_WHAT YOU NEED TO DO_
Find the lines in the records that carry the word "every". Copy each one.

_DATA FOR THIS TASK_
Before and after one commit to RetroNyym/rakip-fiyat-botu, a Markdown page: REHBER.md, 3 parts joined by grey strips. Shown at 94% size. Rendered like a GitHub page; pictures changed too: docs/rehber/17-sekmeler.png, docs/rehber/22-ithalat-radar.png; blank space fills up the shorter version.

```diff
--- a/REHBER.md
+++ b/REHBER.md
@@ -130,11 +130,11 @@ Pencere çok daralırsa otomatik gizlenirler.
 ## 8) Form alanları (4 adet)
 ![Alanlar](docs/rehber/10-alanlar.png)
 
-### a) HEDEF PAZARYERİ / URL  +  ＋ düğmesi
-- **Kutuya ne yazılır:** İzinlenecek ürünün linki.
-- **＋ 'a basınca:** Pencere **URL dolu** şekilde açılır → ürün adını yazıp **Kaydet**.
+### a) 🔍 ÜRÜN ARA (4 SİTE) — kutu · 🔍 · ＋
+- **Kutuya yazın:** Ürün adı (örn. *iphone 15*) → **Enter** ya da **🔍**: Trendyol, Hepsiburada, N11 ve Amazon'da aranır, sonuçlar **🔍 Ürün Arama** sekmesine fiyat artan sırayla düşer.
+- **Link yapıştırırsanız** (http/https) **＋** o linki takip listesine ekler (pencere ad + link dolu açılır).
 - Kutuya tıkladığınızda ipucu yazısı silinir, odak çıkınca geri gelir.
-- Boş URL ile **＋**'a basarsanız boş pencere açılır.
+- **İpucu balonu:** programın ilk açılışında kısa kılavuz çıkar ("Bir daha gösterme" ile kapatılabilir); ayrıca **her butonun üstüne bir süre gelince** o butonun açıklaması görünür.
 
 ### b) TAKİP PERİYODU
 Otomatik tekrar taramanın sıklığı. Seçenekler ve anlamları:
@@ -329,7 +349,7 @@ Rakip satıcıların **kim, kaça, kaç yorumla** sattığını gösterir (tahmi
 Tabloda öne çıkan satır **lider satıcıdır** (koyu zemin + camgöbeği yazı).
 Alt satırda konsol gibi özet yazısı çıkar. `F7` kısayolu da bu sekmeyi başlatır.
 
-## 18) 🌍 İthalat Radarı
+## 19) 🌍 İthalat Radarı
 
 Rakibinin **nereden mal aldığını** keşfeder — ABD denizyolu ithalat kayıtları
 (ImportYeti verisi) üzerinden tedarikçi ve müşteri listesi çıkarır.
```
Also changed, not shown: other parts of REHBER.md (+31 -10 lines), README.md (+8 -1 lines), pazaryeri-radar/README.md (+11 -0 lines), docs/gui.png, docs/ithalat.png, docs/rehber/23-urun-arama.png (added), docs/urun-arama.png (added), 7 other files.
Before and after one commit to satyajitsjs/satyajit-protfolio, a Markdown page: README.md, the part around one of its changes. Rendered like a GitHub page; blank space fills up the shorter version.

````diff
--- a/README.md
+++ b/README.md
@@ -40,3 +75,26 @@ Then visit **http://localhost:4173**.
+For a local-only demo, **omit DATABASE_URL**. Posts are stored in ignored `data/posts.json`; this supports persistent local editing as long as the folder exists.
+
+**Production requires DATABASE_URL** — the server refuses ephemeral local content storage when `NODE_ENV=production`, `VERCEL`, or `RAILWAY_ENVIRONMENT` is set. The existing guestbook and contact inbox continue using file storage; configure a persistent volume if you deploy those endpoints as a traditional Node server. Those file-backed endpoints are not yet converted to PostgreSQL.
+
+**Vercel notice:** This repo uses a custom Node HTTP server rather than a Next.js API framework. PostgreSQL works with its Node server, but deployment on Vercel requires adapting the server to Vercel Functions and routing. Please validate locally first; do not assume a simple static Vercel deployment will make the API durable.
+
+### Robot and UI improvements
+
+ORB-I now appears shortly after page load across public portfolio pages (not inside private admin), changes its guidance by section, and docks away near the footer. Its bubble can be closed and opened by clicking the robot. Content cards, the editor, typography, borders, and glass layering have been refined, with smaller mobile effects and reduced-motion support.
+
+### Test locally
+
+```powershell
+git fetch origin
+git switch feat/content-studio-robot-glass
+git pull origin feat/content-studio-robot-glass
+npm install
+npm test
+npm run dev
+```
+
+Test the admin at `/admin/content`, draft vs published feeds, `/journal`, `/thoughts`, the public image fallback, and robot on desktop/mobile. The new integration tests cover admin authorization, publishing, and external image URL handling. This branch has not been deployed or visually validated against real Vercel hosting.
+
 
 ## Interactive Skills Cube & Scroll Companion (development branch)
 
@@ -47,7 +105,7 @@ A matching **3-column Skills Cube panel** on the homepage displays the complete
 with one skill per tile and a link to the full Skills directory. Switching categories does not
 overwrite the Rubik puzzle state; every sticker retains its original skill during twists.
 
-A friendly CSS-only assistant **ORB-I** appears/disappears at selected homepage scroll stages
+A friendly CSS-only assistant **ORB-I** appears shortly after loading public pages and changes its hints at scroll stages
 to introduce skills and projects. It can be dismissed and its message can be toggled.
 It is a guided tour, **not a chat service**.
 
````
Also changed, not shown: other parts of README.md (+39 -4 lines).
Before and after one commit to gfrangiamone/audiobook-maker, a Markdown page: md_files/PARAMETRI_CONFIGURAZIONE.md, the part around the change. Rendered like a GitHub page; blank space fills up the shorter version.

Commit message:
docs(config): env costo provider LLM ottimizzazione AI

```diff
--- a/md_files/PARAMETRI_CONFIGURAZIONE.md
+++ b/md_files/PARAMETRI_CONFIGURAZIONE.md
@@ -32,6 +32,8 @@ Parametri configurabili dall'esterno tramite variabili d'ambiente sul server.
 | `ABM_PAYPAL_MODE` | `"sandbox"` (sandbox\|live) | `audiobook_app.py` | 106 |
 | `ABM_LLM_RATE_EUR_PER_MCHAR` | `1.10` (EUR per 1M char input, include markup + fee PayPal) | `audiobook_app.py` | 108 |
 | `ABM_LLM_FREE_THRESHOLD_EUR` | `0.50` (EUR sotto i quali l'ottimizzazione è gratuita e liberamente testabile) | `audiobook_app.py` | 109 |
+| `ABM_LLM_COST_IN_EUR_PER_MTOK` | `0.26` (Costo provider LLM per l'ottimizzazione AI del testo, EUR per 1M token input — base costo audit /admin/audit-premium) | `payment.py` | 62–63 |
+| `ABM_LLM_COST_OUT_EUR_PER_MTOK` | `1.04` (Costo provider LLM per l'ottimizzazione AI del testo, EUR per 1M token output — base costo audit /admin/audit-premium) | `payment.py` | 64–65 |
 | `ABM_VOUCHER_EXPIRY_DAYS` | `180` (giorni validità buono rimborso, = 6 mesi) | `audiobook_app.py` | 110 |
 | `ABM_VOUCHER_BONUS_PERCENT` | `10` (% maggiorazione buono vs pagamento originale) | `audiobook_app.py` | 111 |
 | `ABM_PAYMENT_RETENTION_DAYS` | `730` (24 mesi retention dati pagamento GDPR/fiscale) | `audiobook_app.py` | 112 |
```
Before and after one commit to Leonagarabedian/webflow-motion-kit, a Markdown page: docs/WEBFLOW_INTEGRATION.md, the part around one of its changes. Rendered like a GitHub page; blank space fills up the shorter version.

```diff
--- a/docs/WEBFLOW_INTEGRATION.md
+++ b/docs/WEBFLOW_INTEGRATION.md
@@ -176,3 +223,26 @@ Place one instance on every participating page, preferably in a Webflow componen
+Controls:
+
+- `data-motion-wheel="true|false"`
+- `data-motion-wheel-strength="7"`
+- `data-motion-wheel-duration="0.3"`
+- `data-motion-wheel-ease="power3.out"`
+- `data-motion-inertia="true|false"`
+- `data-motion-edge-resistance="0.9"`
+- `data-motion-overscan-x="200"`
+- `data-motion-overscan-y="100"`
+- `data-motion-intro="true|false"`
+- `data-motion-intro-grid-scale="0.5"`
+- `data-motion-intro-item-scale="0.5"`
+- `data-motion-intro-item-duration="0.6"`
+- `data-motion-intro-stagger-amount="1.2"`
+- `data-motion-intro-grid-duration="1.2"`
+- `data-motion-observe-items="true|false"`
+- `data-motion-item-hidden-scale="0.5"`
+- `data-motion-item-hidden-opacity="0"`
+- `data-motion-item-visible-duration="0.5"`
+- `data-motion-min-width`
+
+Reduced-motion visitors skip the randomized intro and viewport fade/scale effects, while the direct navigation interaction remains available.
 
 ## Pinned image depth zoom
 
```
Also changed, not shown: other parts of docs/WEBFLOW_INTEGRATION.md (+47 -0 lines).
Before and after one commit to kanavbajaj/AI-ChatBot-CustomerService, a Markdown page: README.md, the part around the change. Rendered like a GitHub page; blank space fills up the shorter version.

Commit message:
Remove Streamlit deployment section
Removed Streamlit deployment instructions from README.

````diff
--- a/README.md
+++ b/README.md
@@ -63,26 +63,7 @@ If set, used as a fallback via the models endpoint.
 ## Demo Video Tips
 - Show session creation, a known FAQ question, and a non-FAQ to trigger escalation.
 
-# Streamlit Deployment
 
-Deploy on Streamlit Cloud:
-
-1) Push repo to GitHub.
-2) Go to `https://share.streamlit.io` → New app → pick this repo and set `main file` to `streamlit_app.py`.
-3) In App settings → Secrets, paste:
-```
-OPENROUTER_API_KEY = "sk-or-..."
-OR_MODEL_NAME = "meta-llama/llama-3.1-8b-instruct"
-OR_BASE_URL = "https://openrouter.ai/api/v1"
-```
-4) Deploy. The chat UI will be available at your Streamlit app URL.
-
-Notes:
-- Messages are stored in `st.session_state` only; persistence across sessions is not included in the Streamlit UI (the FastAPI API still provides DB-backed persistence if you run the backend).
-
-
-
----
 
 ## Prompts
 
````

_SOLUTION_
 overwrite the Rubik puzzle state; every sticker retains its original skill during twists.
@@ -176,3 +223,26 @@ Place one instance on every participating page, preferably in a Webflow componen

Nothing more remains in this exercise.